Central Vision

Figure 10.5 shows a cross-section of a human eye. The incoming light is focused by the lens and falls onto the retina that lines the back of the eye. Different parts of the retina have different types of light-sensitive cells on them. In the central section

TABLE 10.5

Coloured Light on Different Coloured Surfaces

surface/

Ught

Colour

Red

Blue

Green

Yellow

Red

Bright red

Bluish red

Yellow-red

Light red

Blue

Red-purple

Bright blue

Dark green-blue

Reddish purple

Green

Olive green

Green-blue

Bright green

Yellow-green

Yellow

Red-orange

Reddish brown

Greenish yellow

Bright orange

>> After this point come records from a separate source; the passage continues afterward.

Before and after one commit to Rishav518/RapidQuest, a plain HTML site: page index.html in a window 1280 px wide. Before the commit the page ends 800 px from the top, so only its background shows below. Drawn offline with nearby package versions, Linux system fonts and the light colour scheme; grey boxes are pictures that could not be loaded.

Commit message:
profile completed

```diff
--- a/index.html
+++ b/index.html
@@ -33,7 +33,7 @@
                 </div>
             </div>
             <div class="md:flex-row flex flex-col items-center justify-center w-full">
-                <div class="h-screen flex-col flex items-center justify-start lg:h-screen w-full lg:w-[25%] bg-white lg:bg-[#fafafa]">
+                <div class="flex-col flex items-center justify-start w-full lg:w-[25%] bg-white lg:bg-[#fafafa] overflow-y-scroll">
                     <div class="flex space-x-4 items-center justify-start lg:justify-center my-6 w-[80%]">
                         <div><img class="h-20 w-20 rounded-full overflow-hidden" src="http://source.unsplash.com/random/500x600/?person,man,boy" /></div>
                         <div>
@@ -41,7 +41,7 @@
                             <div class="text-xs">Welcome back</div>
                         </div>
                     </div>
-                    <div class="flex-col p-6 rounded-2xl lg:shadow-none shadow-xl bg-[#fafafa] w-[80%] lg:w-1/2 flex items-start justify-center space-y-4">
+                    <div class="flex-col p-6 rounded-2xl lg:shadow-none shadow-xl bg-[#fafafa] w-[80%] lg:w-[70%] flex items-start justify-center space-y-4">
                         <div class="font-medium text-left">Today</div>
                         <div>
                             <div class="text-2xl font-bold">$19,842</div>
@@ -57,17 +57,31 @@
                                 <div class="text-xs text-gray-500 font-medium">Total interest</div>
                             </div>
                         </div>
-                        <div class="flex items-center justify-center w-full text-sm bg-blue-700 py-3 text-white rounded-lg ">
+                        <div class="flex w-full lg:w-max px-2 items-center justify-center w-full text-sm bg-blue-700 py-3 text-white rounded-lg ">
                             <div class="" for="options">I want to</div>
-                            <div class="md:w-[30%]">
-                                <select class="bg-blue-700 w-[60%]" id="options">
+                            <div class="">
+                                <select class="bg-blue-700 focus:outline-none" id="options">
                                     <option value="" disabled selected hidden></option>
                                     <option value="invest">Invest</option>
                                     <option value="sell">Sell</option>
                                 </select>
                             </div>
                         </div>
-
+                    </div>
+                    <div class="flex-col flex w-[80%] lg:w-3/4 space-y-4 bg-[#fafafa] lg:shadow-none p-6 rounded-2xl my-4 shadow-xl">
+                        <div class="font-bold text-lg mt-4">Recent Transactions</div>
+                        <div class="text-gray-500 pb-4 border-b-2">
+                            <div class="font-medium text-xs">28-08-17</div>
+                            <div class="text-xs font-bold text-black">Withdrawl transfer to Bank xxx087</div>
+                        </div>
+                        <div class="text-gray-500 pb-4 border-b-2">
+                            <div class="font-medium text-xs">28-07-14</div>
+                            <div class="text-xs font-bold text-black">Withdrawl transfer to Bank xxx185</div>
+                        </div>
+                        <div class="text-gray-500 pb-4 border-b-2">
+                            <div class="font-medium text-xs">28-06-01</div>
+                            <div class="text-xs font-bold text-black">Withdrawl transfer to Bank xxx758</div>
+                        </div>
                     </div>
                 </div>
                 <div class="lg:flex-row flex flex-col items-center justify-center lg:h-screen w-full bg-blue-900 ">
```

Brown

Brown-red

Blue-brown

Dark olive brown

Brownish orange

Source: Modified from Woodson (1981).

Central Vision

FIGURE 10.4 Relative sensitivity of the eye for different wavelengths of light.

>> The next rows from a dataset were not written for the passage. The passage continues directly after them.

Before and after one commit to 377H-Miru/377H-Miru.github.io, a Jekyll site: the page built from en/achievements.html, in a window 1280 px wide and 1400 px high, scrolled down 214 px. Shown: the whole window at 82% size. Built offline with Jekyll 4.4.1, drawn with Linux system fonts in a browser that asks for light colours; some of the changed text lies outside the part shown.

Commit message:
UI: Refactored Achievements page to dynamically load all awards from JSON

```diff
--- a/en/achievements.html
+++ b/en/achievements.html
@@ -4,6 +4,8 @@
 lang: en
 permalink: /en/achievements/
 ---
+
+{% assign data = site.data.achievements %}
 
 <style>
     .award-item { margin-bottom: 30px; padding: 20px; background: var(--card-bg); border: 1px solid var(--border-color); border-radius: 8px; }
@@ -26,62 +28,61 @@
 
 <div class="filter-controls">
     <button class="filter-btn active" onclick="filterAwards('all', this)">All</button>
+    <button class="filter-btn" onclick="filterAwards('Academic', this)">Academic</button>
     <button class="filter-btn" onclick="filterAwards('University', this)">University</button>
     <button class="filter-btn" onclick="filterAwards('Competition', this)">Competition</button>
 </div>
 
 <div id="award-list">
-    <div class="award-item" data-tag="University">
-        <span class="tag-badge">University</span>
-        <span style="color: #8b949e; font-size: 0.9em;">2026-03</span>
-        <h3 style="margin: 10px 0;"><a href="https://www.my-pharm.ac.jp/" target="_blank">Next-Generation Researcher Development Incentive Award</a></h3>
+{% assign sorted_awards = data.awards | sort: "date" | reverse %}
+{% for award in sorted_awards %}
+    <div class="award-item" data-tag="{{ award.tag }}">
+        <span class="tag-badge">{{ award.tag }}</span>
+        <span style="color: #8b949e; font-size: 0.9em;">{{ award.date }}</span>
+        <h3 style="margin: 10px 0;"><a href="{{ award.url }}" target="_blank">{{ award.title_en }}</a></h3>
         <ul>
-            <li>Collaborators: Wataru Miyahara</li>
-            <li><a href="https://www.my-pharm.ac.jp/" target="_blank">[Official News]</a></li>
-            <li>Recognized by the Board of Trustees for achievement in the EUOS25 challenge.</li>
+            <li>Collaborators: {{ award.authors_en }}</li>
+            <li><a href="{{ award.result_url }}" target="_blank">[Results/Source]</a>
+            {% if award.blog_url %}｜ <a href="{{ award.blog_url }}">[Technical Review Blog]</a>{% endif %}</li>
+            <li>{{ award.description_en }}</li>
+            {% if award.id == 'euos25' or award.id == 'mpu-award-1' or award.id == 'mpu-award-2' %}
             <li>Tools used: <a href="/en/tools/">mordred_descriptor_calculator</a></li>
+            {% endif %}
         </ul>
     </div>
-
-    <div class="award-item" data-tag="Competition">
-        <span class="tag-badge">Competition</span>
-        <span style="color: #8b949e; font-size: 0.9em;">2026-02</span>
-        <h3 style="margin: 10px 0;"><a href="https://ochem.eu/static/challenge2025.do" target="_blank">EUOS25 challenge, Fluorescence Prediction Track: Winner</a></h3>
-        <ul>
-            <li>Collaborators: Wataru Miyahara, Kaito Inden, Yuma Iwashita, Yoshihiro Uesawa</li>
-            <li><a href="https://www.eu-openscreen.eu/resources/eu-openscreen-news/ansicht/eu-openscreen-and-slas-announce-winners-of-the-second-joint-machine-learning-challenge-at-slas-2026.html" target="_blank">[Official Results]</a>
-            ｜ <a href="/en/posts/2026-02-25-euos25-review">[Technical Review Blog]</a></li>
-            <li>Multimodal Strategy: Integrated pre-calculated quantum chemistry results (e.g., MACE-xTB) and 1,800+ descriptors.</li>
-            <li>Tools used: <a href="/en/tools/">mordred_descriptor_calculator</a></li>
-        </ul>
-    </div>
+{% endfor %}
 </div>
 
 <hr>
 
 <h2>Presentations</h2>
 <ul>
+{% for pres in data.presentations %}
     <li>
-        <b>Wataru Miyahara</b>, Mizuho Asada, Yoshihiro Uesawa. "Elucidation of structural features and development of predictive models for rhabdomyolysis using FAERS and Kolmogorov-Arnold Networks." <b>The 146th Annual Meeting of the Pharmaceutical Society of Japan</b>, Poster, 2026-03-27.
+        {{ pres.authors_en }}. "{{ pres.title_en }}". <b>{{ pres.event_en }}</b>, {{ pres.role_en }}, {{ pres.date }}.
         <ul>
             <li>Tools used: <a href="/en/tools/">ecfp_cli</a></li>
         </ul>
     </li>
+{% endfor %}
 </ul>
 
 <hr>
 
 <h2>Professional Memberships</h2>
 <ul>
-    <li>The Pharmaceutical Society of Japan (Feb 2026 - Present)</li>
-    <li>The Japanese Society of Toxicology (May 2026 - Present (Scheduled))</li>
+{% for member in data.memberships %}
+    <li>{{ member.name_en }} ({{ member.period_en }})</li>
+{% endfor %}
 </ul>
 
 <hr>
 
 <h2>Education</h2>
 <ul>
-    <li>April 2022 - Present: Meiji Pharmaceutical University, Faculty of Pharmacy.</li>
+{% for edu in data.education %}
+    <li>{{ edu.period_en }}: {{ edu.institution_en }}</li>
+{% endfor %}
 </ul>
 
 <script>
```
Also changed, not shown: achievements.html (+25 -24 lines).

Central Vision

FIGURE 10.5 Cross-section of the human eye.

(fovea) are cones (see Figure 10.6), which are less sensitive to light. The cones are used for detailed imaging, and have a very different ability to distinguish detail from the rods that are found more peripherally around the retina; the rods are considerably more sensitive to light. The rods are used mainly for night vision and the cones for daylight vision. The cones help us distinguish colour.